Editor’s Note: This is the third part in a series on accessible air travel. Part I offered tips for booking your flight, Part II provided advice and options for getting to the airport, and Part III offered tips for checking in. Today, our resident accessible travel expert Mark will share his tips on getting through security.
We all have heard stories about the challenges of airport security for people with disabilities (and, let’s be honest, for able-bodied people as well). But as a frequent traveler, I can assure you that it is not as bad as you have heard!
If this is your first trip post-injury or illness, you may not know what to expect. I’ll walk you through the process and give you my tips for making it as easy as possible.
Before You Go…
- Check out the TSA’s website for people with disabilities or medical conditions. They have sections dedicated to specific conditions and functional limitations, from using a wheelchair or prosthesis to being unable to remove shoes or wait in lines. This is a great resource for specific questions this post may not answer.
- You may want to consider using the TSA’s Notification Card. You do no – I repeat, do NOT – need to provide any medical documentation to a security officer. But if you would like to discreetly share your needs with security, this is one way to do it. You can download it here.
Once You’re There…
- Once you get to the security checkpoint there is a special line for disabled passengers. The agents usually direct you towards it, and it is really helpful as you do not need to try to weave your way through the long and winding lines.
- It begins by you placing your carry on luggage on to the belt. Try to be sure that an agent sees you, especially if you can’t walk through the scanner as they will send an agent to meet you to perform the “pat-down.”
- The agent will then lead you to a special area and explain the instructions for the inspection. It really is an easy and painless process as the agents have been specially trained on how to deal with our needs. They might ask if I can take my shoes off and I politely tell them no, as they have a way to check them that does not require me taking them off and then struggling to put them back on again. They will also offer you the chance to have a private screening if you would prefer.
- If you have any necessary medical liquids that are more than what is traditionally allowed, now is the time to tell them. They are allowed through the checkpoint, but they will need to be screened.
- If you have a service dog, s/he will need to be screened, too. The TSA offers step-by-step instructions for that process here.
- This is the time to be upfront about any medical devices (catheters, leg bags, ostomies), or sensitive areas that you have. They are typically very polite and respectful, but do have an important job to do. They will check all of the areas with their hands, usually inspect my chair, test my shoes and hands, and then send me on my way.

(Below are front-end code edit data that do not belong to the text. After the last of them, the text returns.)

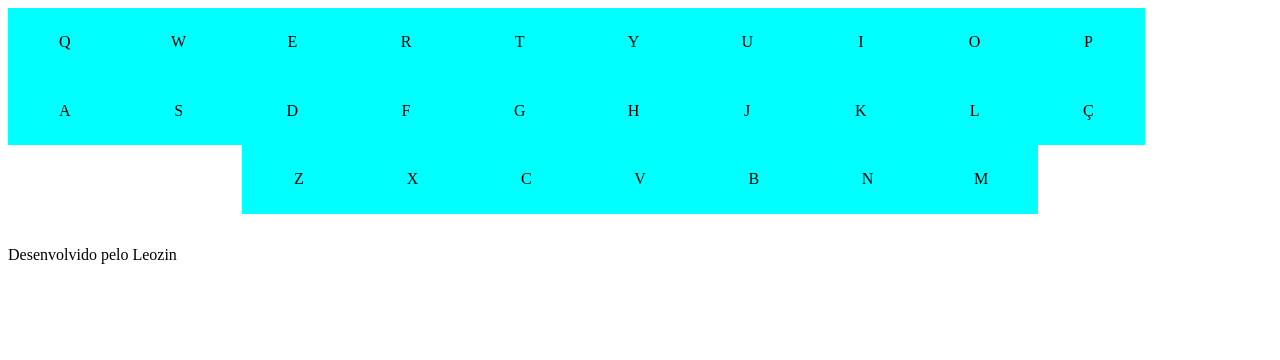
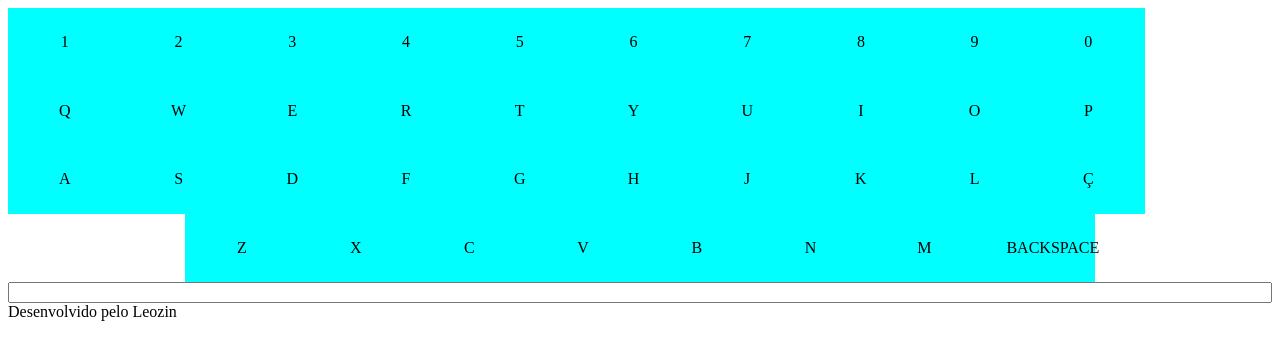
Before and after one commit to leonardosf98/teclado-virtual, a plain HTML site: page index.html in a window 1280 px wide. Drawn offline with Linux system fonts and the light colour scheme.

Commit message:
Teclado virtual funcionando parcialmente

```diff
--- a/index.html
+++ b/index.html
@@ -12,6 +12,18 @@
 <body>
   <header></header>
   <main class="teclado">
+    <section class="fileira-numerica">
+      <div class="tecla" 1>1</div>
+      <div class="tecla" 2>2</div>
+      <div class="tecla" 3>3</div>
+      <div class="tecla" 4>4</div>
+      <div class="tecla" 5>5</div>
+      <div class="tecla" 6>6</div>
+      <div class="tecla" 7>7</div>
+      <div class="tecla" 8>8</div>
+      <div class="tecla" 9>9</div>
+      <div class="tecla" 0>0</div>
+    </section>
     <section class="primeira-fileira">
       <div class="tecla" q>Q</div>
       <div class="tecla" w>W</div>
@@ -44,8 +56,9 @@
       <div class="tecla" t>B</div>
       <div class="tecla" y>N</div>
       <div class="tecla" u>M</div>
+      <div class="funcao" id="backspace"> BACKSPACE</div>
     </section>
-    <p id="respostaTeclado"></p>
+    <input id="respostaTeclado">
     <script defer src="keyboard.js"></script>
   </main>
   <footer>Desenvolvido pelo Leozin</footer>
--- a/keyboard.js
+++ b/keyboard.js
@@ -1,8 +1,16 @@
-const teclas = document.querySelectorAll("tecla");
+const teclas = document.querySelectorAll(".tecla");
 
-teclas.forEach(function(tecla)){
-    tecla.onmousedown = function(){
-    respostaTeclado.textContent = "01";
+teclas.forEach(function (tecla) {
+  tecla.onmousedown = function () {
+    respostaTeclado.value += tecla.textContent;
+    console.log(tecla.textContent);
+  };
+});
+
+const backspace = document.querySelector("#backspace");
+
+backspace.addEventListener("click", deletar);
+function deletar() {
+  let conteudoInput = respostaTeclado.value;
+  backspace.onmousedown = conteudoInput.replace(/.$/, "");
 }
-}
-function es
--- a/style.css
+++ b/style.css
@@ -1,6 +1,7 @@
 body {
   width: 100%vh;
 }
+
 .teclado {
   display: flex;
   flex-direction: column;
@@ -13,19 +14,41 @@ body {
   background-color: aqua;
   user-select: none;
 }
+
+.funcao {
+  width: 5%;
+  height: 5%;
+  padding: 2%;
+  background-color: aqua;
+  user-select: none;
+}
+
 .tecla:hover {
   background-color: rgba(0, 255, 255, 0.514);
 }
+
+.funcao:hover {
+  background-color: rgba(0, 255, 255, 0.514);
+}
+
+.fileira-numerica {
+  display: flex;
+  flex-direction: row;
+  text-align: center;
+}
+
 .primeira-fileira {
   display: flex;
   flex-direction: row;
   text-align: center;
 }
+
 .segunda-fileira {
   display: flex;
   flex-direction: row;
   text-align: center;
 }
+
 .terceira-fileira {
   display: flex;
   flex-direction: row;
```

- This process, from start to finish, can take 15 to 20 minutes, though it’s often quicker. That being said, make sure you have budgeted enough time to get to your gate.
If you follow the rules, and are upfront about any special issues or concerns, it should be a relatively quick process. Because I travel so much, I have helped to educate and train many TSA employees – and you can, too! They really do want it to be an easy experience for us, and the more comfortable we can make them about dealing with individuals with disabilities, the better it will be for everyone. And, if something does go wrong, or you are not feeling comfortable about the process, the best thing to do is to politely ask for a supervisor and be patient until one arrives. Above all, remember to be your own advocate!
Now that you’re through security, there’s just one thing left to do: board the plane and head to your destination. Tomorrow, I’ll give you the low down on boarding the plane.
We want to hear from you! Do you have any tips for getting through security with a disability? Any stories to share?